Too Late to Dream?
It only takes a second of courage or a split second of insanity to change the course of your future.
As I write this, I’m wearing my New York City Ballet pants that I threw in my bag on a recent trip back to my hometown.
You see, ballet is a chapter of my life that is closed. And, while I cherish the 15 years of memories, it’s painful to think that I can’t have it back.
Or so I thought.
When I was 4 years old, I fell in love with ballet. It soon became a 20-hour-a-week obsession. My closest friends are still the girls I grew up dancing with.
Then, when I was 14, I fell in love with something else: Inner city volunteering.
I spent summers in high school going to the fourth ward of Houston and reading in Spanish to the children there.
By the time I graduated high school, I had this dream of teaching ballet to inner city little girls. The lessons I learned from the disciple of dance are priceless. I credit many of my successes in life to understanding poise and body language.

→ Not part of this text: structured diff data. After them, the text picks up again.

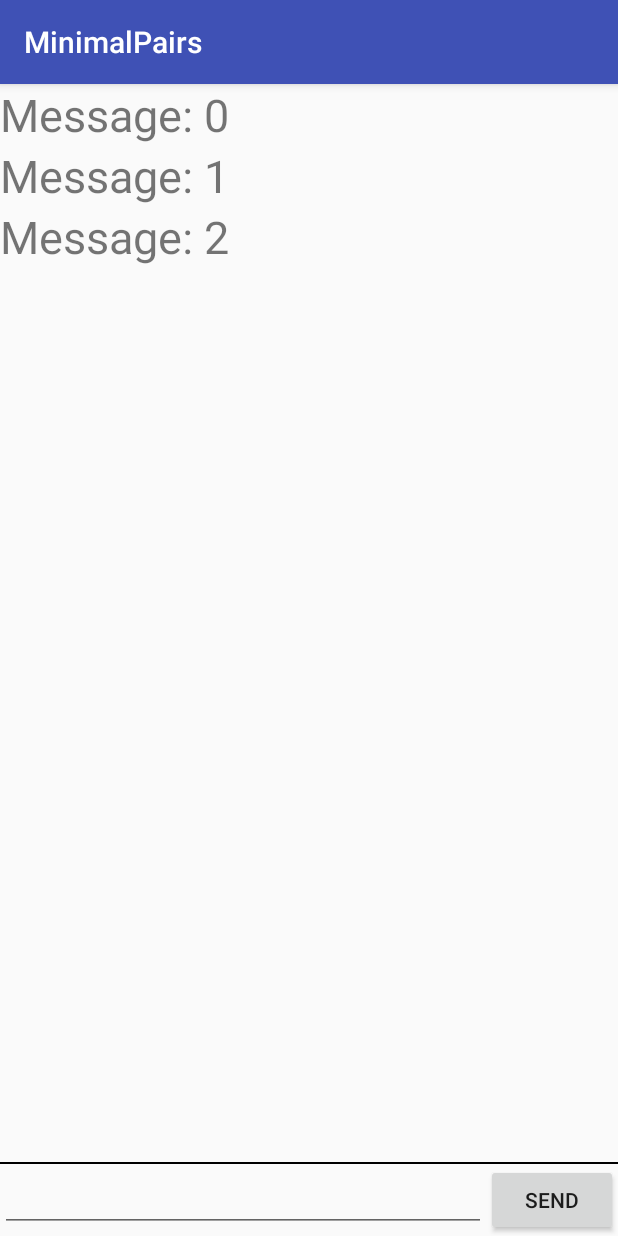
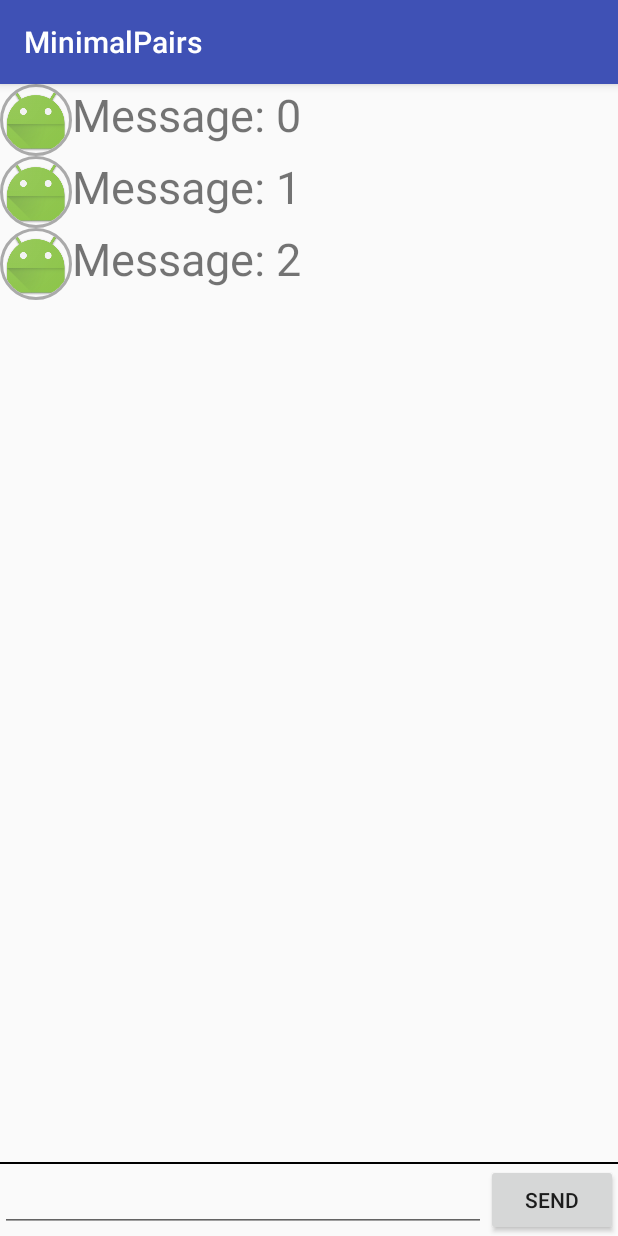
Before and after one commit to tuvy22686/doctor-peppers-android, an Android app: the ChatActivity screen opened directly, with no data from a screen before it, on a phone screen of 412 x 824 dp. Run offline under Robolectric (Android 15) with nearby library versions, the phone set to English and light mode, and no system bars; our stand-ins replace CircleImageView.

Commit message:
アイコンを丸くした

```diff
--- a/app/build.gradle
+++ b/app/build.gradle
@@ -39,6 +39,8 @@ dependencies {
     compile 'com.facebook.stetho:stetho-okhttp3:1.5.0'
     compile 'com.github.bumptech.glide:glide:3.8.0'
     testCompile 'junit:junit:4.12'
+    compile 'de.hdodenhof:circleimageview:2.1.0'
+
 }
 repositories {
     mavenCentral()
--- a/app/src/main/java/com/tuvy/tomosugi/minimalpairs/controller/ChatRecyclerViewAdapter.kt
+++ b/app/src/main/java/com/tuvy/tomosugi/minimalpairs/controller/ChatRecyclerViewAdapter.kt
@@ -5,6 +5,7 @@ import android.support.v7.widget.RecyclerView
 import android.view.LayoutInflater
 import android.view.View
 import android.view.ViewGroup
+import com.bumptech.glide.Glide
 import com.tuvy.tomosugi.minimalpairs.R
 import com.tuvy.tomosugi.minimalpairs.model.Message
 import com.tuvy.tomosugi.minimalpairs.view.MessageViewHolder
@@ -27,6 +28,12 @@ class ChatRecyclerViewAdapter(private val data: List<Message>) : RecyclerView.Ad
         holder as MessageViewHolder
         holder.messageView.text = "Message: " + data[position].message
 
+        Glide
+                .with(holder.partnerIcon.context)
+                .load("")
+                .placeholder(R.mipmap.ic_launcher)
+                .into(holder.partnerIcon)
+
     }
 
     override fun getItemCount(): Int {
--- a/app/src/main/java/com/tuvy/tomosugi/minimalpairs/model/Message.kt
+++ b/app/src/main/java/com/tuvy/tomosugi/minimalpairs/model/Message.kt
@@ -1,5 +1,6 @@
 package com.tuvy.tomosugi.minimalpairs.model
 
+import android.graphics.Bitmap
 import com.google.gson.annotations.SerializedName
 
 data class Message (
--- a/app/src/main/java/com/tuvy/tomosugi/minimalpairs/view/MessageViewHolder.kt
+++ b/app/src/main/java/com/tuvy/tomosugi/minimalpairs/view/MessageViewHolder.kt
@@ -2,14 +2,16 @@ package com.tuvy.tomosugi.minimalpairs.view
 
 import android.support.v7.widget.RecyclerView
 import android.view.View
-import android.widget.Button
+import android.widget.ImageView
 import android.widget.TextView
 import com.tuvy.tomosugi.minimalpairs.R
 
 class MessageViewHolder(itemView: View) : RecyclerView.ViewHolder(itemView) {
     var messageView: TextView
+    var partnerIcon: ImageView
 
     init {
         messageView = itemView.findViewById(R.id.message) as TextView
+        partnerIcon = itemView.findViewById(R.id.chat_partner_icon) as ImageView
     }
 }
--- a/app/src/main/res/layout/activity_chat.xml
+++ b/app/src/main/res/layout/activity_chat.xml
@@ -4,6 +4,7 @@
     xmlns:tools="http://schemas.android.com/tools"
     android:layout_width="match_parent"
     android:layout_height="match_parent"
+    xmlns:app="http://schemas.android.com/apk/res-auto"
     android:orientation="vertical"
     tools:context="com.tuvy.tomosugi.minimalpairs.ChatActivity">
 
@@ -15,6 +16,8 @@
         android:layout_alignParentLeft="true"
         android:layout_alignParentStart="true"
         android:layout_alignParentTop="true" />
+
+
 
     <View
         android:layout_width="match_parent"
--- a/app/src/main/res/layout/message.xml
+++ b/app/src/main/res/layout/message.xml
@@ -1,7 +1,22 @@
 <?xml version="1.0" encoding="utf-8"?>
 <LinearLayout xmlns:android="http://schemas.android.com/apk/res/android"
     android:layout_width="match_parent"
-    android:layout_height="wrap_content">
+    android:layout_height="wrap_content"
+    xmlns:app="http://schemas.android.com/apk/res-auto"
+    android:orientation="horizontal">
+
+    <!--<ImageView-->
+        <!--android:id="@+id/chat_partner_icon"-->
+        <!--android:layout_width="wrap_content"-->
+        <!--android:layout_height="wrap_content" />-->
+
+    <de.hdodenhof.circleimageview.CircleImageView
+        android:id="@+id/chat_partner_icon"
+        android:layout_width="wrap_content"
+        android:layout_height="wrap_content"
+        android:layout_centerInParent="true"
+        app:civ_border_width="2dp"
+        app:civ_border_color="@android:color/darker_gray" />
 
     <TextView
         android:id="@+id/message"
```
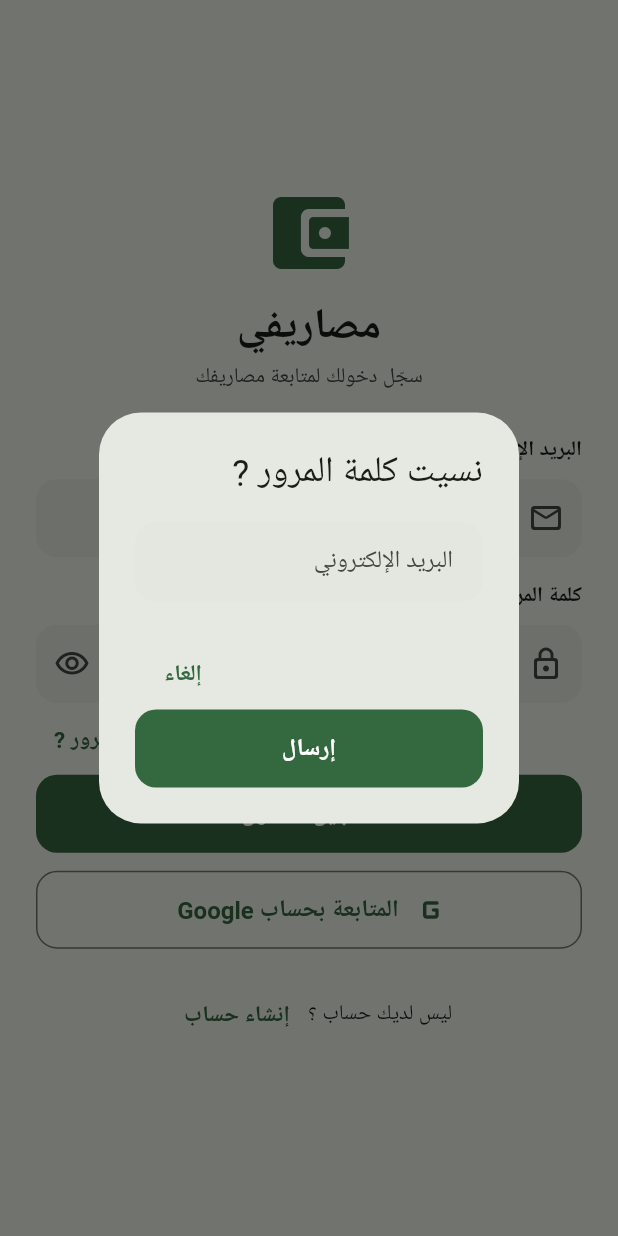
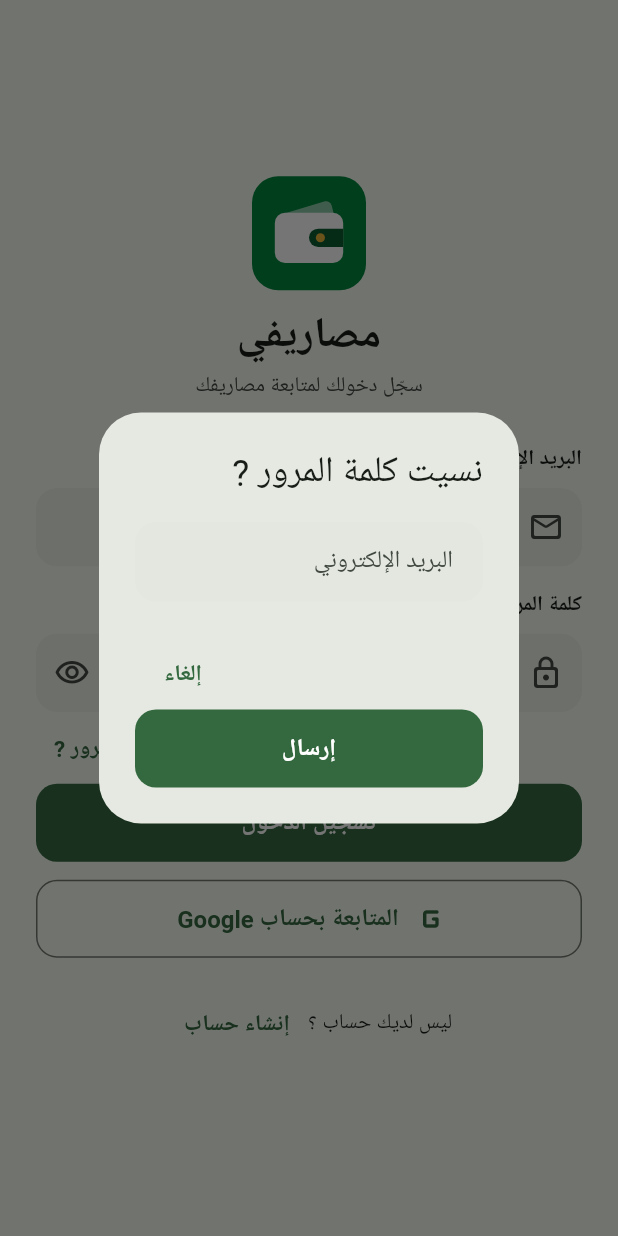
Before and after one commit to MerabetAbdelkarim/chehria, a Flutter app: the screen it shows after launch, after a tap on "نسيت كلمة المرور ?", on a phone screen of 412 x 824 dp. Run offline on Flutter 3.47's test engine with Material 3 defaults, Android fonts, the phone set to English and light mode, and no system bars; our stand-ins replace cloud_firestore, firebase_auth, firebase_core, firebase_crashlytics, fl_chart, flutter_local_notifications and 6 more; missing offline and left inert: excel, firebase_app_check; accounts and stored records are empty.

Commit message:
New app icon and in-app logo: wallet with a gold clasp
- Launcher icons for Android (legacy, adaptive, Android 13 themed) and iOS
  generated from assets/brand/ with flutter_launcher_icons
- AppLogo widget on the sign-in screen; iOS display name is now مصاريفي

```diff
--- /dev/null
+++ b/lib/core/widgets/app_logo.dart
@@ -0,0 +1,76 @@
+import 'package:flutter/material.dart';
+
+/// The Masarifi logo (wallet with a gold clasp), drawn as vectors so it stays
+/// sharp at any size. Same geometry as `assets/brand/icon.svg` (100×100).
+class AppLogo extends StatelessWidget {
+  const AppLogo({super.key, this.size = 72});
+
+  final double size;
+
+  @override
+  Widget build(BuildContext context) {
+    return Semantics(
+      image: true,
+      label: 'Masarifi',
+      child: SizedBox.square(
+        dimension: size,
+        child: const CustomPaint(painter: _AppLogoPainter()),
+      ),
+    );
+  }
+}
+
+class _AppLogoPainter extends CustomPainter {
+  const _AppLogoPainter();
+
+  static const _green = Color(0xFF00873D);
+  static const _greenDeep = Color(0xFF0B5D33);
+  static const _gold = Color(0xFFE8B23A);
+  static const _white = Color(0xFFFFFFFF);
+
+  @override
+  void paint(Canvas canvas, Size size) {
+    canvas.scale(size.width / 100, size.height / 100);
+
+    // Tile.
+    canvas.drawRRect(
+      RRect.fromRectAndRadius(
+        const Rect.fromLTWH(0, 0, 100, 100),
+        const Radius.circular(23),
+      ),
+      Paint()..color = _green,
+    );
+
+    // Note sticking out of the wallet.
+    final flap = Path()
+      ..moveTo(24, 34)
+      ..lineTo(64, 22)
+      ..arcToPoint(const Offset(70, 26), radius: const Radius.circular(5))
+      ..lineTo(72, 34)
+      ..close();
+    canvas.drawPath(flap, Paint()..color = _white.withValues(alpha: .55));
+
+    // Wallet body.
+    canvas.drawRRect(
+      RRect.fromRectAndRadius(
+        const Rect.fromLTWH(20, 32, 60, 44),
+        const Radius.circular(9),
+      ),
+      Paint()..color = _white,
+    );
+
+    // Clasp and its gold button.
+    final clasp = Path()
+      ..moveTo(58, 46)
+      ..lineTo(80, 46)
+      ..lineTo(80, 62)
+      ..lineTo(58, 62)
+      ..arcToPoint(const Offset(58, 46), radius: const Radius.circular(8))
+      ..close();
+    canvas.drawPath(clasp, Paint()..color = _greenDeep);
+    canvas.drawCircle(const Offset(60, 54), 4, Paint()..color = _gold);
+  }
+
+  @override
+  bool shouldRepaint(_AppLogoPainter oldDelegate) => false;
+}
--- a/lib/features/auth/presentation/sign_in_screen.dart
+++ b/lib/features/auth/presentation/sign_in_screen.dart
@@ -5,6 +5,7 @@ import '../../../core/errors/app_exception.dart';
 import '../../../core/providers/core_providers.dart';
 import '../../../core/providers/ui_providers.dart';
 import '../../../core/utils/validators.dart';
+import '../../../core/widgets/app_logo.dart';
 import '../../../core/widgets/app_text_field.dart';
 import '../../../core/widgets/confirm_dialog.dart';
 import 'sign_up_screen.dart';
@@ -111,11 +112,7 @@ class _SignInScreenState extends ConsumerState<SignInScreen> {
                 child: Column(
                   crossAxisAlignment: CrossAxisAlignment.stretch,
                   children: [
-                    Icon(
-                      Icons.account_balance_wallet_rounded,
-                      size: 64,
-                      color: theme.colorScheme.primary,
-                    ),
+                    const Center(child: AppLogo(size: 76)),
                     const SizedBox(height: 12),
                     Text(
                       s.appName,
```
Also changed, not shown: pubspec.yaml (+14 -0 lines), assets/brand/adaptive-foreground.png (added), assets/brand/adaptive-foreground.svg (added), assets/brand/adaptive-monochrome.png (added), assets/brand/adaptive-monochrome.svg (added), assets/brand/icon-ios.png (added), assets/brand/icon-ios.svg (added), assets/brand/icon.png (added), assets/brand/icon.svg (added), pubspec.lock, 42 other files.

We learned to walk with grace and balance. We learned to respect the art and ourselves. Blending my two passions seemed so logical. Dance was expensive. My family struggled to make ends meet sometimes so I could dance. To them, I could offer my talents for free. I had it all worked out. It's funny how you have so much figured out at 17.
I suppose everyone has a dream like that, something you want to do to change the world. Then other things happen. College happened. Ballet won’t pay the bills. I had to go into a field that would provide a job at the end of four years. (Ironically I went into journalism.)
And I do love writing.
There’s just always been that little voice in the back of my head telling me, “you haven’t done it yet.” That dream I was so certain of at 14 became a great idea for someone else to do.
When I was living in Georgia, I got the chance to get back into dance a little. A program was already established for some girls and I got to help. They were beautiful. Goodness I loved those little girls. That ended and I moved to South Carolina. Here, I was faced with two options: Let that dream die or do something about it.
It only takes a second of courage or a split second of insanity to change the course of your future. I decided to act on my childhood dream, and it worked. In two weeks I will start teaching two classes of little ballerinas to inner city Columbia children.
I’m scared and I’m painfully out of shape. I’ve gained weight since my days as a competition dancer. My legs no longer stretch above my head. My vertigo makes piroettes nearly impossible.
I’m not trying to make little Anna Pavlovas, though. I just want to take a few little girls and give them a good role model, a lesson or two in grace and poise and a healthy respect for themselves.
I doubt myself hourly.
Unlike a test in school, there is little you can do to prepare for something like this. I've never been more uncertain of my abilities in my life. Even the GMAT had a prep book.
I have absolutely no idea if I can do it, but my goodness I’ll try.